[Records from a data source]
☆ ☆ ☆ ☆

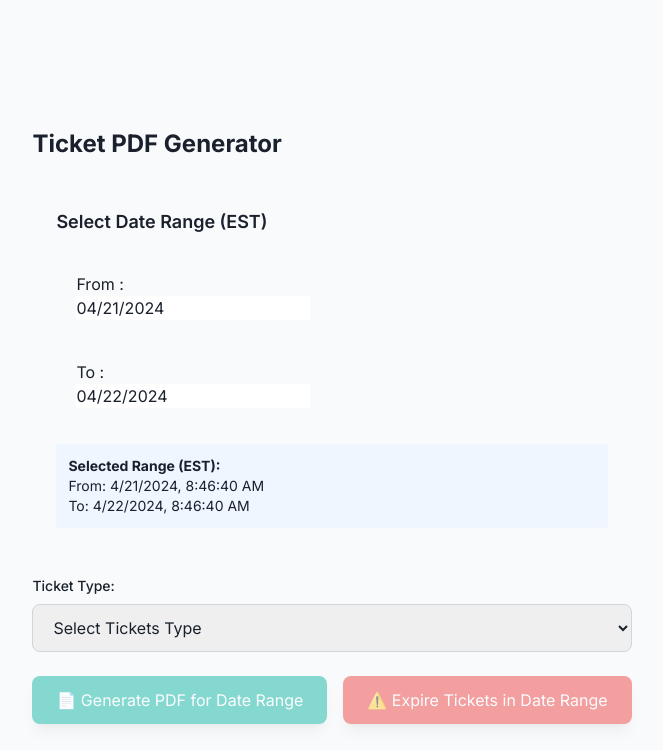
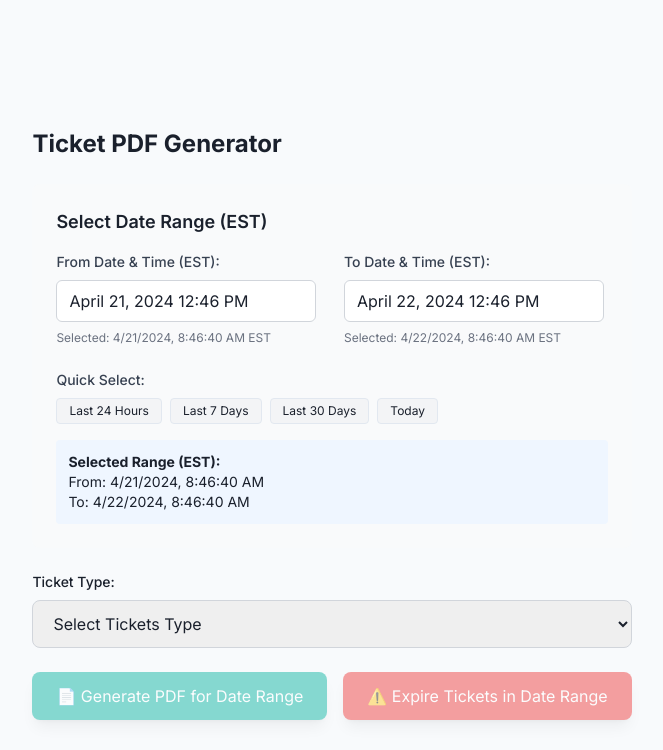
Before and after one commit to kevknots/ticketspdfexporter, a Next.js app: page / in a window 1280 px wide. Shown: the top 750 px of the page, without its empty margins (308-971 px from the left). Built offline with nearby package versions, Linux system fonts and the light colour scheme.

Commit message:
Update DateSelector.tsx

```diff
--- a/src/components/DateSelector.tsx
+++ b/src/components/DateSelector.tsx
@@ -1,11 +1,7 @@
 'use client'
 import React, { Dispatch, SetStateAction } from "react";
 import DatePicker from "react-datepicker";
-
 import "react-datepicker/dist/react-datepicker.css";
-
-// CSS Modules, react-datepicker-cssmodules.css
-// import 'react-datepicker/dist/react-datepicker-cssmodules.css';
 
 type DateSelectorProps = {
     to: Date
@@ -14,19 +10,110 @@ type DateSelectorProps = {
     setFrom: Dispatch<SetStateAction<Date>>
 }
 
-export function DateSelector({to, from, setTo, setFrom}: DateSelectorProps){
+export function DateSelector({to, from, setTo, setFrom}: DateSelectorProps) {
+    return (
+        <div className="grid grid-cols-1 md:grid-cols-2 gap-6">
+            {/* From Date */}
+            <div className="space-y-2">
+                <label className="block text-sm font-medium text-gray-700">
+                    From Date & Time (EST):
+                </label>
+                <DatePicker
+                    selected={from}
+                    onChange={(date: Date | null) => date && setFrom(date)}
+                    showTimeSelect
+                    timeFormat="HH:mm"
+                    timeIntervals={15}
+                    timeCaption="Time"
+                    dateFormat="MMMM d, yyyy h:mm aa"
+                    className="w-full px-3 py-2 border border-gray-300 rounded-md focus:ring-2 focus:ring-blue-500 focus:border-blue-500"
+                    placeholderText="Select start date and time"
+                    maxDate={new Date()} // Can't select future dates
+                    // 🔧 Configure for EST timezone
+                    timeZone="America/New_York"
+                />
+                <p className="text-xs text-gray-500">
+                    Selected: {from.toLocaleString("en-US", {timeZone: "America/New_York"})} EST
+                </p>
+            </div>
 
-  return (
-    <>
-    <div className="px-5 py-5">
-    {//@ts-ignore
-   <><p>From :</p><DatePicker selected={from} onChange={(date) => setFrom(date)} showTimeSelect/></>
-  }</div>
-  <div className="px-5 py-5">
-    {//@ts-ignore
-    <><p>To : </p><DatePicker selected={to} onChange={(date) => setTo(date)} showTimeSelect/></>
-    }
-    </div>
-    </>
+            {/* To Date */}
+            <div className="space-y-2">
+                <label className="block text-sm font-medium text-gray-700">
+                    To Date & Time (EST):
+                </label>
+                <DatePicker
+                    selected={to}
+                    onChange={(date: Date | null) => date && setTo(date)}
+                    showTimeSelect
+                    timeFormat="HH:mm"
+                    timeIntervals={15}
+                    timeCaption="Time"
+                    dateFormat="MMMM d, yyyy h:mm aa"
+                    className="w-full px-3 py-2 border border-gray-300 rounded-md focus:ring-2 focus:ring-blue-500 focus:border-blue-500"
+                    placeholderText="Select end date and time"
+                    minDate={from} // End date can't be before start date
+                    maxDate={new Date()} // Can't select future dates
+                    // 🔧 Configure for EST timezone
+                    timeZone="America/New_York"
+                />
+                <p className="text-xs text-gray-500">
+                    Selected: {to.toLocaleString("en-US", {timeZone: "America/New_York"})} EST
+                </p>
+            </div>
+
+            {/* Quick Date Range Buttons */}
+            <div className="md:col-span-2">
+                <label className="block text-sm font-medium text-gray-700 mb-2">
+                    Quick Select:
+                </label>
+                <div className="flex flex-wrap gap-2">
+                    <button
+                        onClick={() => {
+                            const now = new Date();
+                            const yesterday = new Date(now.getTime() - 24 * 60 * 60 * 1000);
+                            setFrom(yesterday);
+                            setTo(now);
+                        }}
+                        className="px-3 py-1 text-xs bg-gray-100 hover:bg-gray-200 rounded border"
+                    >
+                        Last 24 Hours
+                    </button>
+                    <button
+                        onClick={() => {
+                            const now = new Date();
+                            const weekAgo = new Date(now.getTime() - 7 * 24 * 60 * 60 * 1000);
+                            setFrom(weekAgo);
+                            setTo(now);
+                        }}
+                        className="px-3 py-1 text-xs bg-gray-100 hover:bg-gray-200 rounded border"
+                    >
+                        Last 7 Days
+                    </button>
+                    <button
+                        onClick={() => {
+                            const now = new Date();
+                            const monthAgo = new Date(now.getTime() - 30 * 24 * 60 * 60 * 1000);
+                            setFrom(monthAgo);
+                            setTo(now);
+                        }}
+                        className="px-3 py-1 text-xs bg-gray-100 hover:bg-gray-200 rounded border"
+                    >
+                        Last 30 Days
+                    </button>
+                    <button
+                        onClick={() => {
+                            const now = new Date();
+                            const startOfToday = new Date(now.getFullYear(), now.getMonth(), now.getDate());
+                            setFrom(startOfToday);
+                            setTo(now);
+                        }}
+                        className="px-3 py-1 text-xs bg-gray-100 hover:bg-gray-200 rounded border"
+                    >
+                        Today
+                    </button>
+                </div>
+            </div>
+        </div>
     );
-};
+}
```
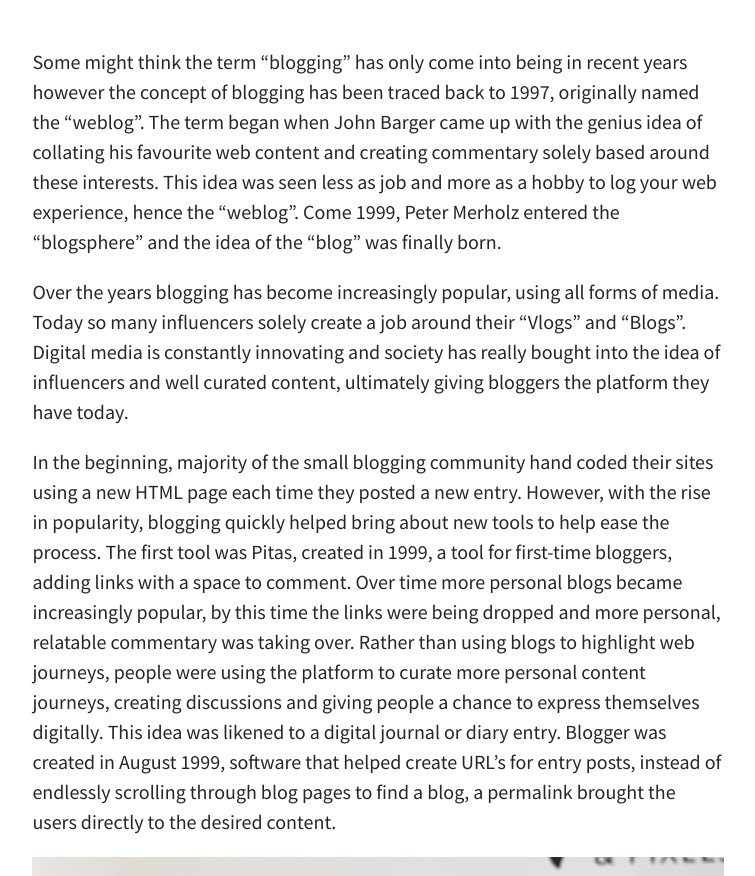
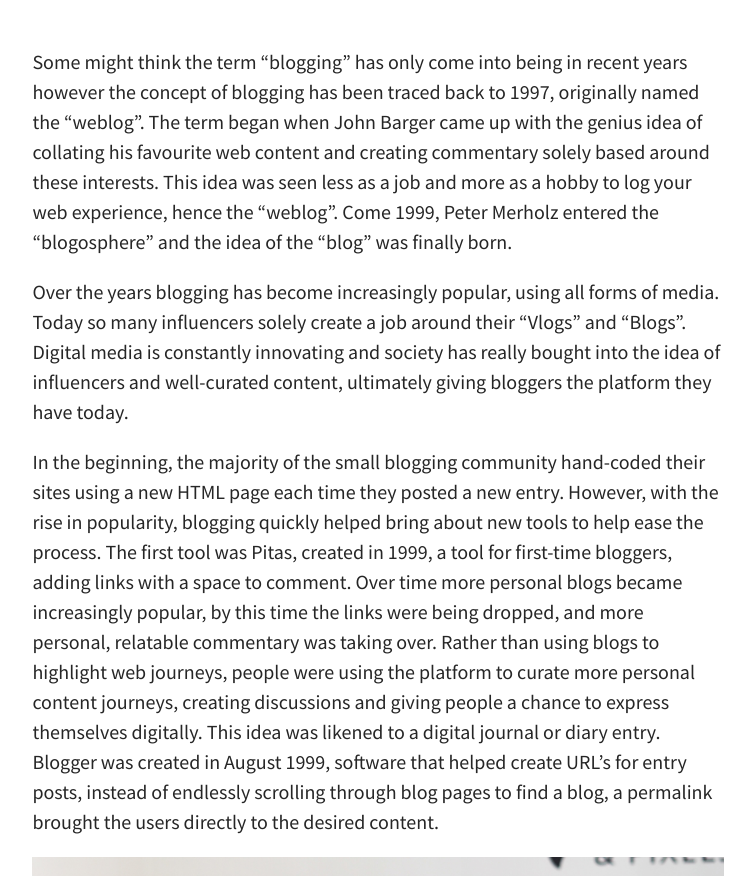
Before and after one commit to sunshinespeaks/sunshinespeaks.github.io, a Jekyll site: the page built from _posts/2020-02-04-the-evolution-of-blogging.markdown, in a window 1280 px wide and 1400 px high, cut to the strip 378-1254 px from the top of the window. Shown: the whole strip, without its empty margins (262-1017 px from the left). Built offline with Jekyll 4.4.1, drawn with Linux system fonts in a browser that asks for light colours; some of the changed text lies outside the part shown.

Commit message:
Updated The Evolution Of Blogging

```diff
--- a/_posts/2020-02-04-the-evolution-of-blogging.markdown
+++ b/_posts/2020-02-04-the-evolution-of-blogging.markdown
@@ -12,17 +12,17 @@ caption: Evolution of Blogging
 layout: post
 ---
 
-Some might think the term “blogging” has only come into being in recent years however the concept of blogging has been traced back to 1997, originally named the “weblog”. The term began when John Barger came up with the genius idea of collating his favourite web content and creating commentary solely based around these interests. This idea was seen less as job and more as a hobby to log your web experience, hence the “weblog”. Come 1999, Peter Merholz entered the “blogsphere” and the idea of the “blog” was finally born.
+Some might think the term “blogging” has only come into being in recent years however the concept of blogging has been traced back to 1997, originally named the “weblog”. The term began when John Barger came up with the genius idea of collating his favourite web content and creating commentary solely based around these interests. This idea was seen less as a job and more as a hobby to log your web experience, hence the “weblog”. Come 1999, Peter Merholz entered the “blogosphere” and the idea of the “blog” was finally born.
 
-Over the years blogging has become increasingly popular, using all forms of media. Today so many influencers solely create a job around their “Vlogs” and “Blogs”. Digital media is constantly innovating and society has really bought into the idea of influencers and well curated content, ultimately giving bloggers the platform they have today.
+Over the years blogging has become increasingly popular, using all forms of media. Today so many influencers solely create a job around their “Vlogs” and “Blogs”. Digital media is constantly innovating and society has really bought into the idea of influencers and well-curated content, ultimately giving bloggers the platform they have today.
 
-In the beginning, majority of the small blogging community hand coded their sites using a new HTML page each time they posted a new entry. However, with the rise in popularity, blogging quickly helped bring about new tools to help ease the process. The first tool was Pitas, created in 1999, a tool for first-time bloggers, adding links with a space to comment.
-Over time more personal blogs became increasingly popular, by this time the links were being dropped and more personal, relatable commentary was taking over. Rather than using blogs to highlight web journeys, people were using the platform to curate more personal content journeys, creating discussions and giving people a chance to express themselves digitally. This idea was likened to a digital journal or diary entry. Blogger was created in August 1999, software that helped create URL’s for entry posts, instead of endlessly scrolling through blog pages to find a blog, a permalink brought the users directly to the desired content.
+In the beginning, the majority of the small blogging community hand-coded their sites using a new HTML page each time they posted a new entry. However, with the rise in popularity, blogging quickly helped bring about new tools to help ease the process. The first tool was Pitas, created in 1999, a tool for first-time bloggers, adding links with a space to comment.
+Over time more personal blogs became increasingly popular, by this time the links were being dropped, and more personal, relatable commentary was taking over. Rather than using blogs to highlight web journeys, people were using the platform to curate more personal content journeys, creating discussions and giving people a chance to express themselves digitally. This idea was likened to a digital journal or diary entry. Blogger was created in August 1999, software that helped create URL’s for entry posts, instead of endlessly scrolling through blog pages to find a blog, a permalink brought the users directly to the desired content.
 
 ![DeskBlogging.jpg](/uploads/DeskBlogging.jpg)
 
 Today anyone can create a blog. There are endless websites and software to create a blog and upload any content. Some people create for their job, some use it to log key life events, some use this platform to create a discussion or highlight issues and many simply choose to blog as a hobby. Open source platforms such as WordPress and WIX etc allow anyone to blog, helping to meet the rise in demand.
 
-A lot of software designers and web creators saw this demand and attempted to charge for this new modern blogging, however saw enormous amounts of backlash and so quickly people had got used to the freedom of blogging and believed this took away from the openness of the web. Still today some platforms and software are free, however charge for more intense and high-quality packages, used by most bloggers to create a more seamless, quality blog.
+A lot of software designers and web creators saw this demand and attempted to charge for this new modern blogging however, they saw enormous amounts of backlash and so quickly people had got used to the freedom of blogging and believed this took away from the openness of the web. Still today some platforms and software are free however charge for more intense and high-quality packages, used by most bloggers to create a more seamless, quality blog.
 
-The blogging community continues to redefine the web and blog concept, constantly innovating and creating new content. Mena Trott, a well-known early blogger on the scene, suggested that a blog “is more than just text on a page, it could be one of a kind”.
+The blogging community continues to redefine the web and blog concept, constantly innovating, and creating new content. Mena Trott, a well-known early blogger on the scene, suggested that a blog “is more than just text on a page, it could be one of a kind”.
```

☆ ☆ ☆ ☆

■ Task goal
Where a line of the records contains the word "react", copy that line.

■ Exercise result
 import React, { Dispatch, SetStateAction } from "react";
 import DatePicker from "react-datepicker";
 import "react-datepicker/dist/react-datepicker.css";
-// CSS Modules, react-datepicker-cssmodules.css
-// import 'react-datepicker/dist/react-datepicker-cssmodules.css';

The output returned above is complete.